● **Work instructions**
Below are records to give again exactly; omit each image they contain.

● **Data records**
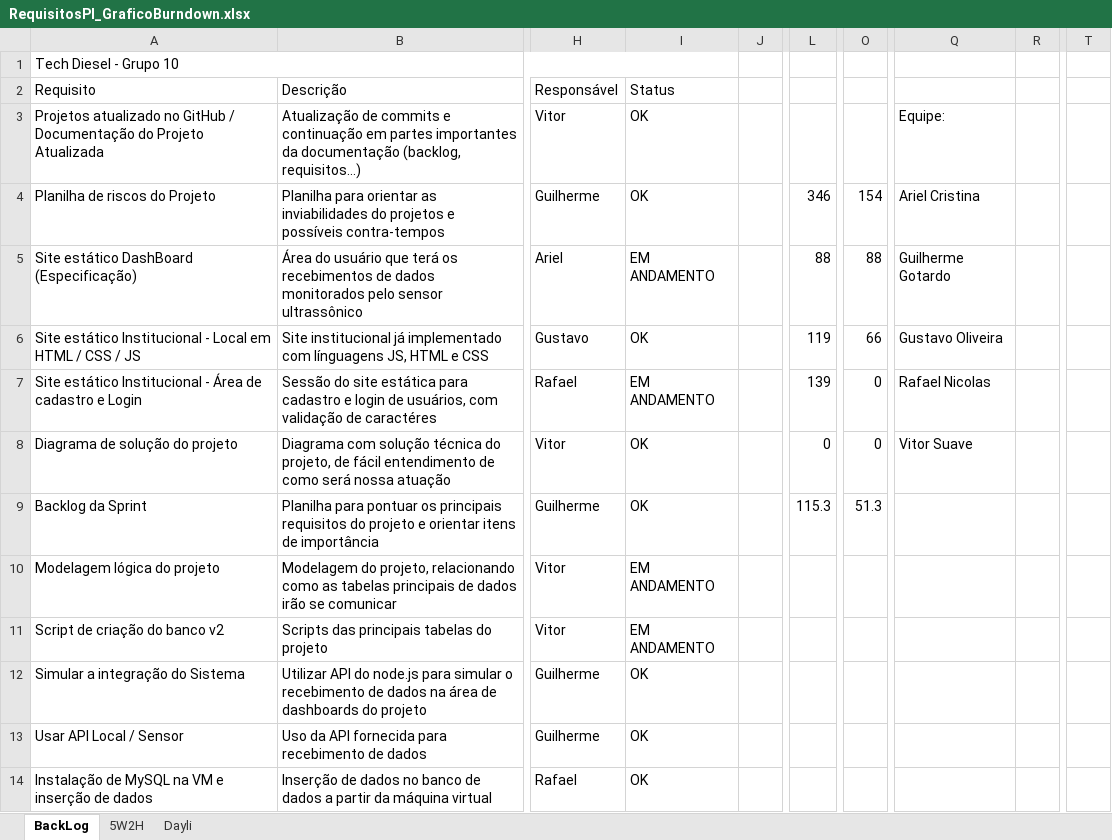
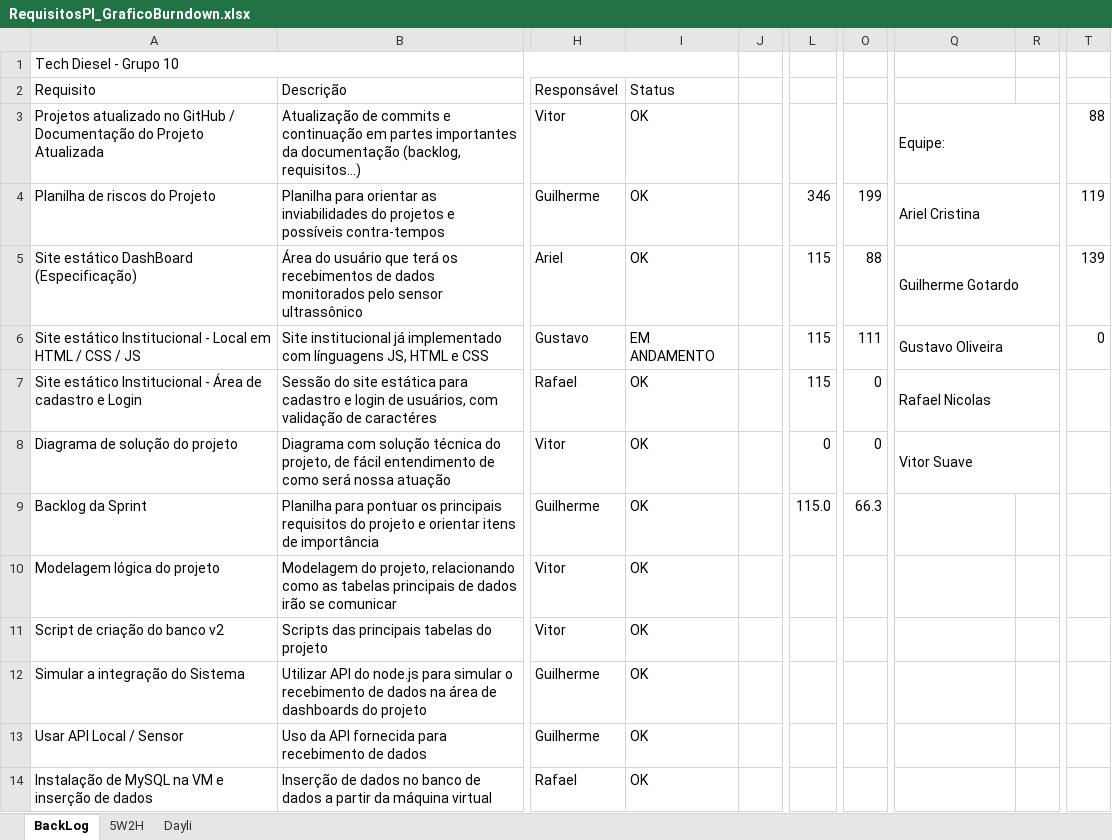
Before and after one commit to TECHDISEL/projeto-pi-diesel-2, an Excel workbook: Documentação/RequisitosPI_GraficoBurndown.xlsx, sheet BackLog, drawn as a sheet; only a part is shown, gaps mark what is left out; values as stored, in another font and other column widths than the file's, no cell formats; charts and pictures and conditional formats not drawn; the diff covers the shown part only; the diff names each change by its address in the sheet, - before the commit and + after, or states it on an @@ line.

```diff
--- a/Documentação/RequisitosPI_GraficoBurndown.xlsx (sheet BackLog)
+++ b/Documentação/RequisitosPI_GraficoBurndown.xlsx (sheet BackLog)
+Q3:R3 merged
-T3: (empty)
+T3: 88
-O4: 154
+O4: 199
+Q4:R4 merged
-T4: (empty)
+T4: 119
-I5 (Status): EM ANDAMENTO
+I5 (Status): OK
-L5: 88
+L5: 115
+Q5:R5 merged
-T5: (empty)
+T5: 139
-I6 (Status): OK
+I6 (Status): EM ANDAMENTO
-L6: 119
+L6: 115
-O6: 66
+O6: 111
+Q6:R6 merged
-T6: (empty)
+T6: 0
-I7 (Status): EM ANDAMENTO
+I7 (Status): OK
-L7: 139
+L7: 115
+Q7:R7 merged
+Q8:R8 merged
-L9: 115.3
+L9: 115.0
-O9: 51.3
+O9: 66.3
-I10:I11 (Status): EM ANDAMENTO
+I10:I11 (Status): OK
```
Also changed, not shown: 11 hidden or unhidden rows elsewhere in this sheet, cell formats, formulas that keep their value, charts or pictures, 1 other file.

● **Expected output**
Before and after one commit to TECHDISEL/projeto-pi-diesel-2, an Excel workbook: Documentação/RequisitosPI_GraficoBurndown.xlsx, sheet BackLog, drawn as a sheet; only a part is shown, gaps mark what is left out; values as stored, in another font and other column widths than the file's, no cell formats; charts and pictures and conditional formats not drawn; the diff covers the shown part only; the diff names each change by its address in the sheet, - before the commit and + after, or states it on an @@ line.

```diff
--- a/Documentação/RequisitosPI_GraficoBurndown.xlsx (sheet BackLog)
+++ b/Documentação/RequisitosPI_GraficoBurndown.xlsx (sheet BackLog)
+Q3:R3 merged
-T3: (empty)
+T3: 88
-O4: 154
+O4: 199
+Q4:R4 merged
-T4: (empty)
+T4: 119
-I5 (Status): EM ANDAMENTO
+I5 (Status): OK
-L5: 88
+L5: 115
+Q5:R5 merged
-T5: (empty)
+T5: 139
-I6 (Status): OK
+I6 (Status): EM ANDAMENTO
-L6: 119
+L6: 115
-O6: 66
+O6: 111
+Q6:R6 merged
-T6: (empty)
+T6: 0
-I7 (Status): EM ANDAMENTO
+I7 (Status): OK
-L7: 139
+L7: 115
+Q7:R7 merged
+Q8:R8 merged
-L9: 115.3
+L9: 115.0
-O9: 51.3
+O9: 66.3
-I10:I11 (Status): EM ANDAMENTO
+I10:I11 (Status): OK
```
Also changed, not shown: 11 hidden or unhidden rows elsewhere in this sheet, cell formats, formulas that keep their value, charts or pictures, 1 other file.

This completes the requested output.